With a glass-half-full line of thinking, Nicksick is approaching the situation in his mind like not all is lost. There could still be some pieces to the proverbial puzzle that haven’t been revealed, including a massive question on his and a lot of people’s minds: is it possible that the UFC and Jon Jones got in a room and came to terms?
“I got to look at this from both perspectives and I’ve got to come out of this with a positive aspect because, for me being the head coach, if I’m down and out, if I’m adding fuel to this fire, it’s not helping the situation by any means,” Nicksick stated. “My goal and my position as a coach is to be ready for whatever comes, for whatever they ask for, and whatever time that is.
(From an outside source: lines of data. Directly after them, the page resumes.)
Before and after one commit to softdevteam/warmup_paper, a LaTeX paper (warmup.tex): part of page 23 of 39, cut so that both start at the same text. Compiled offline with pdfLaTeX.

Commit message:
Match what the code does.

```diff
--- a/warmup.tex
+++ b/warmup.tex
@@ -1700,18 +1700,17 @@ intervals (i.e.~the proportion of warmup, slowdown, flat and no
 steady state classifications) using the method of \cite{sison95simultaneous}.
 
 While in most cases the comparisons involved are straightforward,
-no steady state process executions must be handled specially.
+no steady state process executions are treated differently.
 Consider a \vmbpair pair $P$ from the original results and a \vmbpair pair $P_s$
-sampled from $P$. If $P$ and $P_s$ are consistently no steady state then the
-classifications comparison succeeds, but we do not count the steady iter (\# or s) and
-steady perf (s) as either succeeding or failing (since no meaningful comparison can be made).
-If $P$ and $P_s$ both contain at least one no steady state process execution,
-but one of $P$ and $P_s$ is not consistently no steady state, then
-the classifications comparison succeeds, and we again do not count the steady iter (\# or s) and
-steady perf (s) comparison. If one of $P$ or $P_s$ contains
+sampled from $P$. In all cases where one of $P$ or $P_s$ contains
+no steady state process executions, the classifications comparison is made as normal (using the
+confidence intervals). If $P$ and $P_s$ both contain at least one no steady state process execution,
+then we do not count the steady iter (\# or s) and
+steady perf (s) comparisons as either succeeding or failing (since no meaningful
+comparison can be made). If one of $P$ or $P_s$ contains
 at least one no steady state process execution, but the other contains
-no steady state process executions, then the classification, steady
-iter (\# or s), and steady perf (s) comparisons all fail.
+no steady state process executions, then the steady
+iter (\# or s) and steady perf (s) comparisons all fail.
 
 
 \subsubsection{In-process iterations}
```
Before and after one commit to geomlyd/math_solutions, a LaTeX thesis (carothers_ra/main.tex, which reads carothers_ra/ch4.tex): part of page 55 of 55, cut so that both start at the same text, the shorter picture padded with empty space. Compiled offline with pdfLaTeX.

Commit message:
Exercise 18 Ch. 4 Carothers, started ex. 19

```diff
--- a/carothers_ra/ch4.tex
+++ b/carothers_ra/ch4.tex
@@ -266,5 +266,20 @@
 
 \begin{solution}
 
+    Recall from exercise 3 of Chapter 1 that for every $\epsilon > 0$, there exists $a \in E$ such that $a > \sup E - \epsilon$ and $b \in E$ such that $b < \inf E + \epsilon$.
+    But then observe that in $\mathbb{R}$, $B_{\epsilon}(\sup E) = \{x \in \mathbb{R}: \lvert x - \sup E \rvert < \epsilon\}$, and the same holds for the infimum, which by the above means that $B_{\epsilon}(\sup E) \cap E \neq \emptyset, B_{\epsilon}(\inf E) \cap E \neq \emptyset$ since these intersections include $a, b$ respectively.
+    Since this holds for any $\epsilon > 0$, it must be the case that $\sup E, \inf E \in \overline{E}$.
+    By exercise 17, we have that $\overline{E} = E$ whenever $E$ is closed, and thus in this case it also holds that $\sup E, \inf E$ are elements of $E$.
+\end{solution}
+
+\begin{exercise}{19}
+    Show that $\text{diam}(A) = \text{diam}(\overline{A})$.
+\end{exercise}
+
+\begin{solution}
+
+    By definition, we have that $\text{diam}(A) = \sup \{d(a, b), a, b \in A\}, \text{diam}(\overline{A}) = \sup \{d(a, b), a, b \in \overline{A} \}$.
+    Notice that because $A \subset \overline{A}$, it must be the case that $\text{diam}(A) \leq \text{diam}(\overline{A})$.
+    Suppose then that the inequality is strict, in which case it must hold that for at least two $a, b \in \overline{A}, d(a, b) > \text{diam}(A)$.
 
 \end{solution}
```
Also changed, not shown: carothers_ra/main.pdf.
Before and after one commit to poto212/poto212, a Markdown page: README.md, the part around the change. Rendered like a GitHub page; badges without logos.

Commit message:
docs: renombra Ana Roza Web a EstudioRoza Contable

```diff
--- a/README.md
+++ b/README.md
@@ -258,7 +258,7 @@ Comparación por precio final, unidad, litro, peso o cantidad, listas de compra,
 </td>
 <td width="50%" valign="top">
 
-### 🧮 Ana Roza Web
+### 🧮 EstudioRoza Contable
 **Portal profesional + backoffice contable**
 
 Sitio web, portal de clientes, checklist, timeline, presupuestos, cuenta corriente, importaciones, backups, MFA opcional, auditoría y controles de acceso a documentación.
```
“So, ultimately, if that means we fight Jon Jones in November or December, I think there’s some silver lining behind this, and then this whole heavyweight division shakes out like it’s supposed to. Lewis and Gane is rightfully a good matchup, obviously it kind of leaves Stipe out in the open — I don’t know what they’re gonna do with him and he’s very much deserved in this title picture as well. But if that means we fight Jon Jones, and maybe that’s a November card in Madison Square Garden or something like that, or even bigger, then I think it’s all gonna work out in the end.”
While an interim title fight is now officially on the books for Aug. 7 in Houston, there isn’t a lot of clarity as to where this officially leaves Ngannou. “The Predator” is in the middle of a historic run in this division with five straight finishes, four in the first round against former champions Cain Velasquez and Junior dos Santos, and perennial contenders Curtis Blaydes and Jairzinho Rozenstruik.
Nicksick and Ngannou prepared meticulously for the fight with Miocic and would offer the same approach to whoever is next to stand across from the champion. Despite having high admiration and respect for both Lewis and Gane, Nicksick knows who the real heavyweight champion will be after Aug. 7.
“I think we all know, and the fans know where this title runs through and it runs through my man from Cameroon,” Nicksick said. “In my mind it’s like, we weren’t fighting in August anyway, this is just a fight that’s happening in August. All we understand now is we’re probably not fighting in September, so where does this push us, how far out, and who, when and what do we need to prepare for?
“I’m just trying to keep an even head on this whole thing. I understand that the UFC has a business to run; they needed a main event, they needed to fill that spot for Houston. And who better than Derrick Lewis who is going to sell that place out? God bless him. I love him to death and everything he does and represents. This is going to be a great main event. I just think the interim title label being put on it, I think it adds a little bit of shade to it. But, again, it’s not my promotion. They have to do what they have to do, I understand that. I just wish there wasn’t a double standard when it came to other guys and other labels for this interim [title talk], especially when the guy is essentially active.
“We couldn’t fight in June because he was back home and he had some family commitments that a lot of us know and a lot of people don’t understand what he was there for, but it was more for the family element. And then he wasn’t able to get back into the country because he had to redo his visa. So there’s a lot of things for him to not be able to even take these fights just because of formalities. It wasn’t like he was ducking the guy, he wants to stay active. But when it comes to the contract and those negotiations, I have to stay in my lane. It has nothing to do with me and I just have to prepare for whatever opponent they tell us we’ve got to fight.”